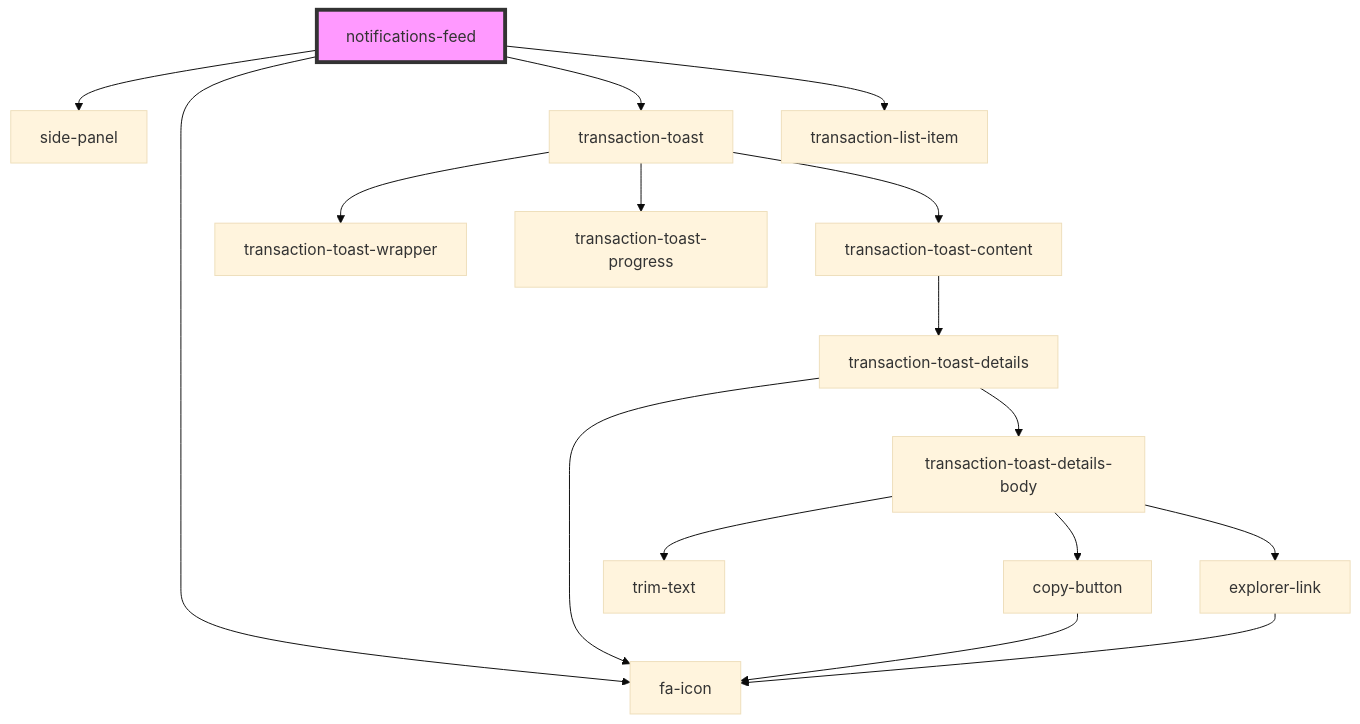
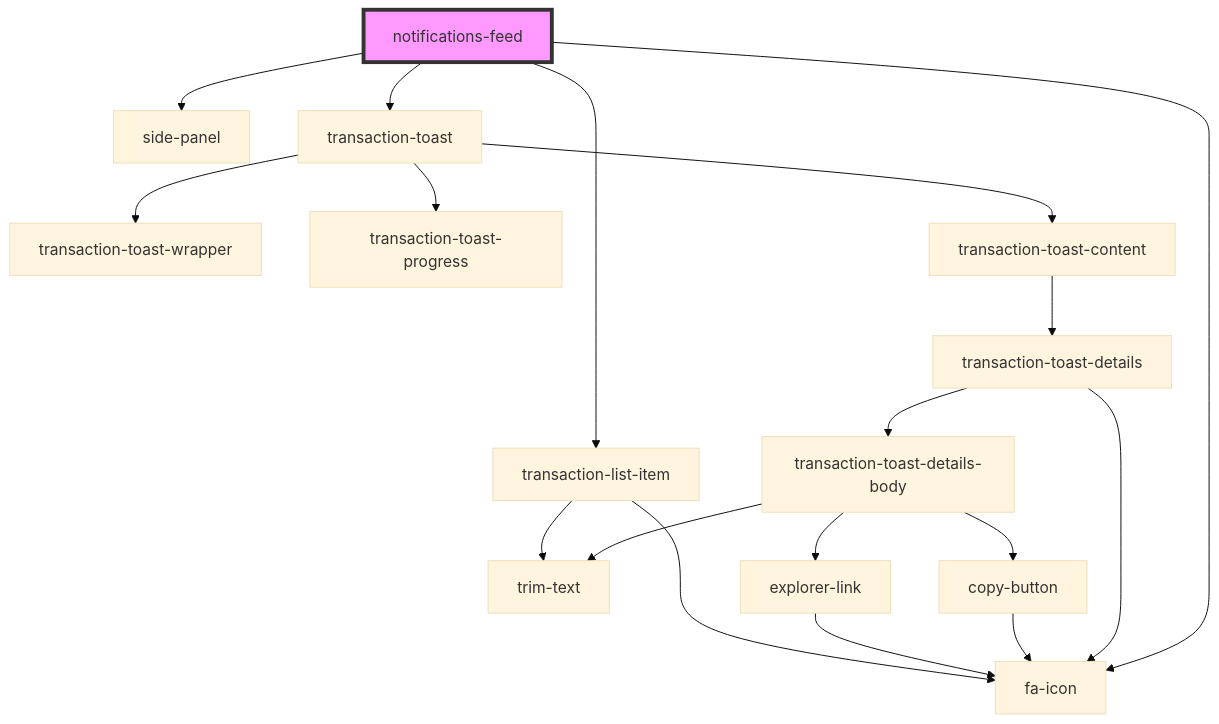
One commit to multiversx/mx-sdk-dapp-ui changed the diagram in src/components/functional/notifications-feed/readme.md. Above: the diagram before and after it, drawn with Mermaid (base theme). The commit also changed 8 other files, not shown here.

````diff
--- a/src/components/functional/notifications-feed/readme.md
+++ b/src/components/functional/notifications-feed/readme.md
@@ -31,19 +31,21 @@
 ```mermaid
 graph TD;
   notifications-feed --> side-panel
   notifications-feed --> fa-icon
   notifications-feed --> transaction-toast
   notifications-feed --> transaction-list-item
   transaction-toast --> transaction-toast-wrapper
   transaction-toast --> transaction-toast-progress
   transaction-toast --> transaction-toast-content
   transaction-toast-content --> transaction-toast-details
   transaction-toast-details --> fa-icon
   transaction-toast-details --> transaction-toast-details-body
   transaction-toast-details-body --> trim-text
   transaction-toast-details-body --> copy-button
   transaction-toast-details-body --> explorer-link
   copy-button --> fa-icon
   explorer-link --> fa-icon
+  transaction-list-item --> fa-icon
+  transaction-list-item --> trim-text
   style notifications-feed fill:#f9f,stroke:#333,stroke-width:4px
 ```
````
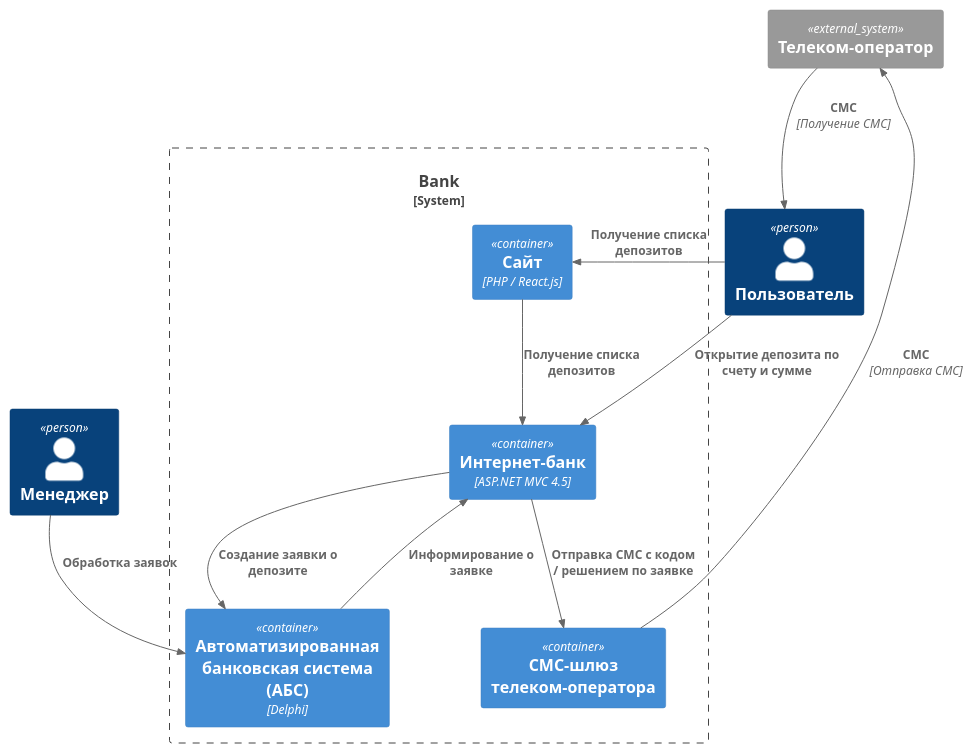
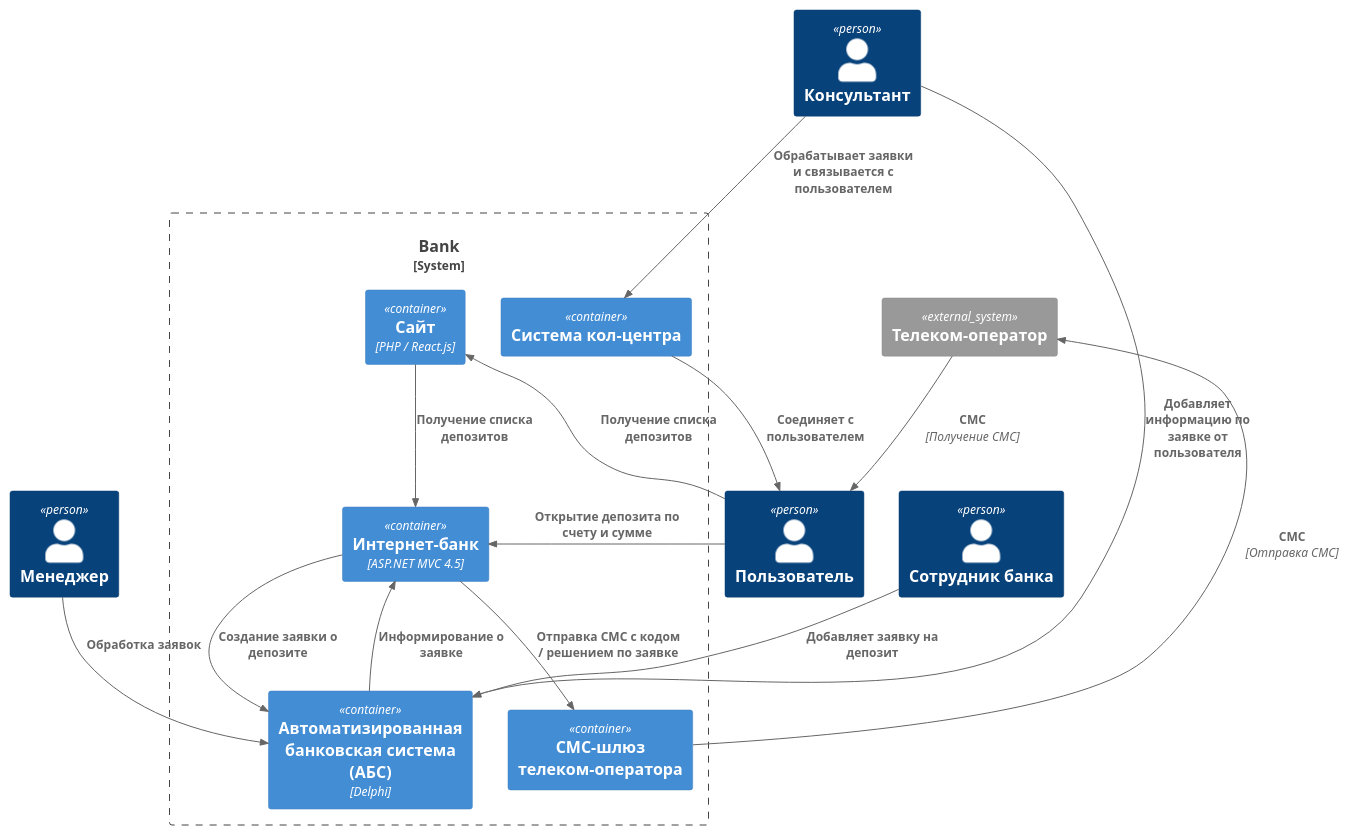
The diagram in Exc3/sources/C4_system.puml (Implozium/architecture-sprint-9), drawn with PlantUML before and after one commit. The commit also changed 3 other files, not shown here.

```diff
--- a/Exc3/sources/C4_system.puml
+++ b/Exc3/sources/C4_system.puml
@@ -1,27 +1,34 @@
 @startuml
 !include https://raw.githubusercontent.com/plantuml-stdlib/C4-PlantUML/master/C4_Component.puml
 
 Person(user, "Пользователь")
 Person(manager, "Менеджер")
+Person(consultant, "Консультант")
+Person(employee, "Сотрудник банка")
 
 System_Ext(operator, "Телеком-оператор")
 
 System_Boundary(bank, "Bank") {
+    Container(callCenter, "Система кол-центра")
     Container(site, "Сайт", "PHP / React.js")
     Container(internetBank, "Интернет-банк", "ASP.NET MVC 4.5")
     Container(ABC, "Автоматизированная банковская система (АБС)", "Delphi")
     Container(gateway, "СМС-шлюз телеком-оператора")
 
     Rel(site, internetBank, "Получение списка депозитов")
     Rel(internetBank, gateway, "Отправка СМС с кодом / решением по заявке")
     Rel(internetBank, ABC, "Создание заявки о депозите")
     Rel(ABC, internetBank, "Информирование о заявке")
 }
 
 Rel(gateway, operator, "СМС", "Отправка СМС")
 Rel(user, site, "Получение списка депозитов")
 Rel(user, internetBank, "Открытие депозита по счету и сумме")
 Rel(operator, user, "СМС", "Получение СМС")
+Rel(consultant, callCenter, "Обрабатывает заявки и связывается с пользователем")
+Rel(callCenter, user, "Соединяет с пользователем")
+Rel(consultant, ABC, "Добавляет информацию по заявке от пользователя")
+Rel(employee, ABC, "Добавляет заявку на депозит")
 
 Rel(manager, ABC, "Обработка заявок")
 @enduml
```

[AIM OF THE EXERCISE] Make an exact copy of the listing, with no images in it.

[EXPECTED ANSWER]
One commit to multiversx/mx-sdk-dapp-ui changed the diagram in src/components/functional/notifications-feed/readme.md. Above: the diagram before and after it, drawn with Mermaid (base theme). The commit also changed 8 other files, not shown here.

````diff
--- a/src/components/functional/notifications-feed/readme.md
+++ b/src/components/functional/notifications-feed/readme.md
@@ -31,19 +31,21 @@
 ```mermaid
 graph TD;
   notifications-feed --> side-panel
   notifications-feed --> fa-icon
   notifications-feed --> transaction-toast
   notifications-feed --> transaction-list-item
   transaction-toast --> transaction-toast-wrapper
   transaction-toast --> transaction-toast-progress
   transaction-toast --> transaction-toast-content
   transaction-toast-content --> transaction-toast-details
   transaction-toast-details --> fa-icon
   transaction-toast-details --> transaction-toast-details-body
   transaction-toast-details-body --> trim-text
   transaction-toast-details-body --> copy-button
   transaction-toast-details-body --> explorer-link
   copy-button --> fa-icon
   explorer-link --> fa-icon
+  transaction-list-item --> fa-icon
+  transaction-list-item --> trim-text
   style notifications-feed fill:#f9f,stroke:#333,stroke-width:4px
 ```
````
The diagram in Exc3/sources/C4_system.puml (Implozium/architecture-sprint-9), drawn with PlantUML before and after one commit. The commit also changed 3 other files, not shown here.

```diff
--- a/Exc3/sources/C4_system.puml
+++ b/Exc3/sources/C4_system.puml
@@ -1,27 +1,34 @@
 @startuml
 !include https://raw.githubusercontent.com/plantuml-stdlib/C4-PlantUML/master/C4_Component.puml
 
 Person(user, "Пользователь")
 Person(manager, "Менеджер")
+Person(consultant, "Консультант")
+Person(employee, "Сотрудник банка")
 
 System_Ext(operator, "Телеком-оператор")
 
 System_Boundary(bank, "Bank") {
+    Container(callCenter, "Система кол-центра")
     Container(site, "Сайт", "PHP / React.js")
     Container(internetBank, "Интернет-банк", "ASP.NET MVC 4.5")
     Container(ABC, "Автоматизированная банковская система (АБС)", "Delphi")
     Container(gateway, "СМС-шлюз телеком-оператора")
 
     Rel(site, internetBank, "Получение списка депозитов")
     Rel(internetBank, gateway, "Отправка СМС с кодом / решением по заявке")
     Rel(internetBank, ABC, "Создание заявки о депозите")
     Rel(ABC, internetBank, "Информирование о заявке")
 }
 
 Rel(gateway, operator, "СМС", "Отправка СМС")
 Rel(user, site, "Получение списка депозитов")
 Rel(user, internetBank, "Открытие депозита по счету и сумме")
 Rel(operator, user, "СМС", "Получение СМС")
+Rel(consultant, callCenter, "Обрабатывает заявки и связывается с пользователем")
+Rel(callCenter, user, "Соединяет с пользователем")
+Rel(consultant, ABC, "Добавляет информацию по заявке от пользователя")
+Rel(employee, ABC, "Добавляет заявку на депозит")
 
 Rel(manager, ABC, "Обработка заявок")
 @enduml
```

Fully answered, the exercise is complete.